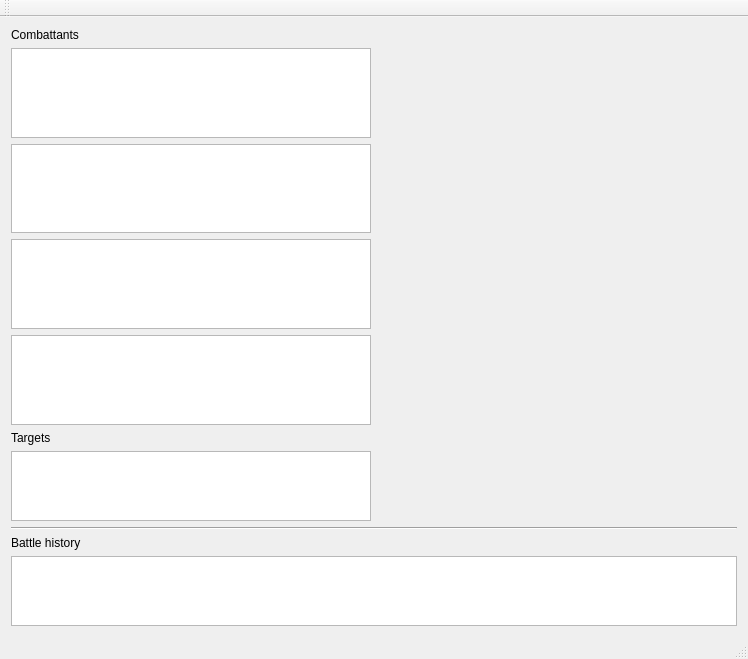
The window that CombattantModelsInModels/cMainWindow.ui (TVPDamienL/CombattantQT) describes before a commit, drawn with Qt 5.
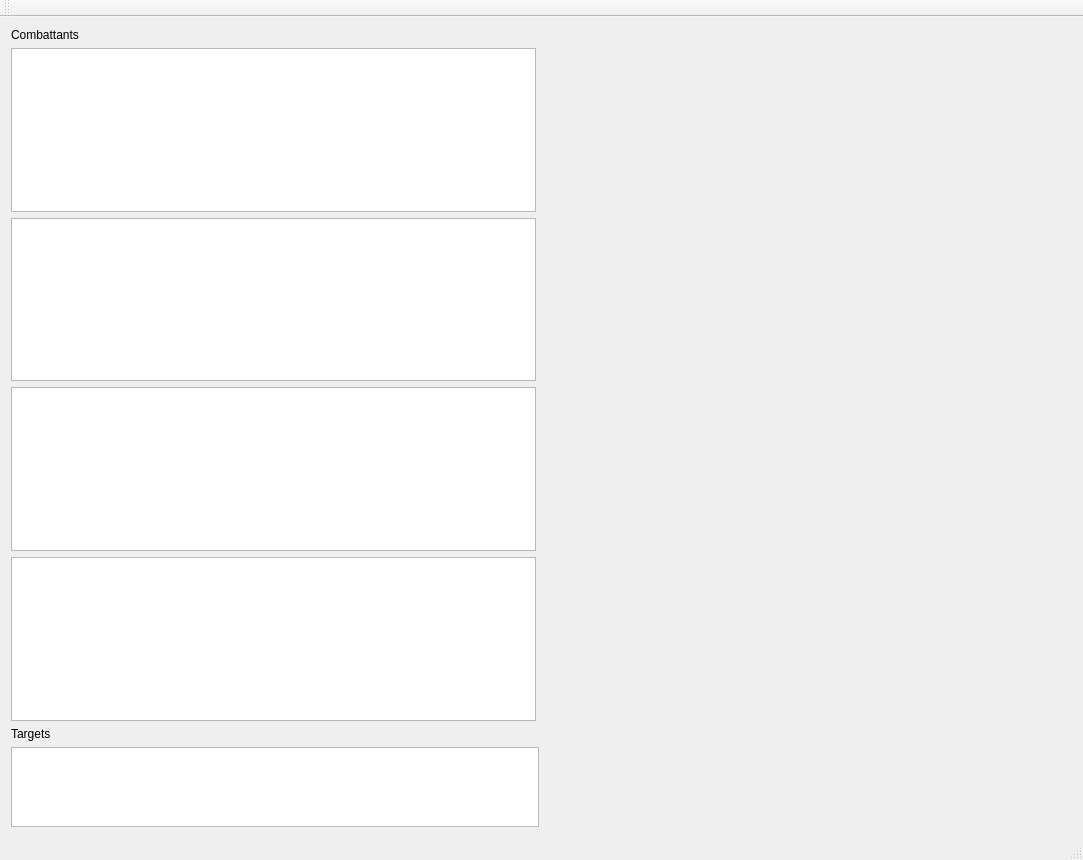
The same window after the commit. Custom widgets are drawn as their Qt base class.

```diff
--- a/CombattantModelsInModels/cMainWindow.ui
+++ b/CombattantModelsInModels/cMainWindow.ui
@@ -6,8 +6,8 @@
    <rect>
     <x>0</x>
     <y>0</y>
-    <width>748</width>
-    <height>659</height>
+    <width>1083</width>
+    <height>860</height>
    </rect>
   </property>
   <property name="windowTitle">
@@ -56,6 +56,13 @@
         </property>
        </widget>
       </item>
+      <item>
+       <layout class="QVBoxLayout" name="verticalLayout_4">
+        <item>
+         <widget class="FormView" name="formView" native="true"/>
+        </item>
+       </layout>
+      </item>
      </layout>
     </item>
     <item>
@@ -92,29 +99,6 @@
       </item>
      </layout>
     </item>
-    <item>
-     <widget class="Line" name="line">
-      <property name="orientation">
-       <enum>Qt::Horizontal</enum>
-      </property>
-     </widget>
-    </item>
-    <item>
-     <widget class="QLabel" name="label_3">
-      <property name="sizePolicy">
-       <sizepolicy hsizetype="MinimumExpanding" vsizetype="Preferred">
-        <horstretch>0</horstretch>
-        <verstretch>0</verstretch>
-       </sizepolicy>
-      </property>
-      <property name="text">
-       <string>Battle history</string>
-      </property>
-     </widget>
-    </item>
-    <item>
-     <widget class="QTextEdit" name="textEdit"/>
-    </item>
    </layout>
   </widget>
   <widget class="QMenuBar" name="menuBar">
@@ -122,7 +106,7 @@
     <rect>
      <x>0</x>
      <y>0</y>
-     <width>748</width>
+     <width>1083</width>
      <height>21</height>
     </rect>
    </property>
@@ -151,6 +135,12 @@
    <header>targetview.h</header>
    <container>1</container>
   </customwidget>
+  <customwidget>
+   <class>FormView</class>
+   <extends>QWidget</extends>
+   <header>FormView.h</header>
+   <container>1</container>
+  </customwidget>
  </customwidgets>
  <resources>
   <include location="cMainWindow.qrc"/>
```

> Assignment: Only one thing is wanted in reply: the number of lines in the entries that hold the string "header".

> Exercise answer: 2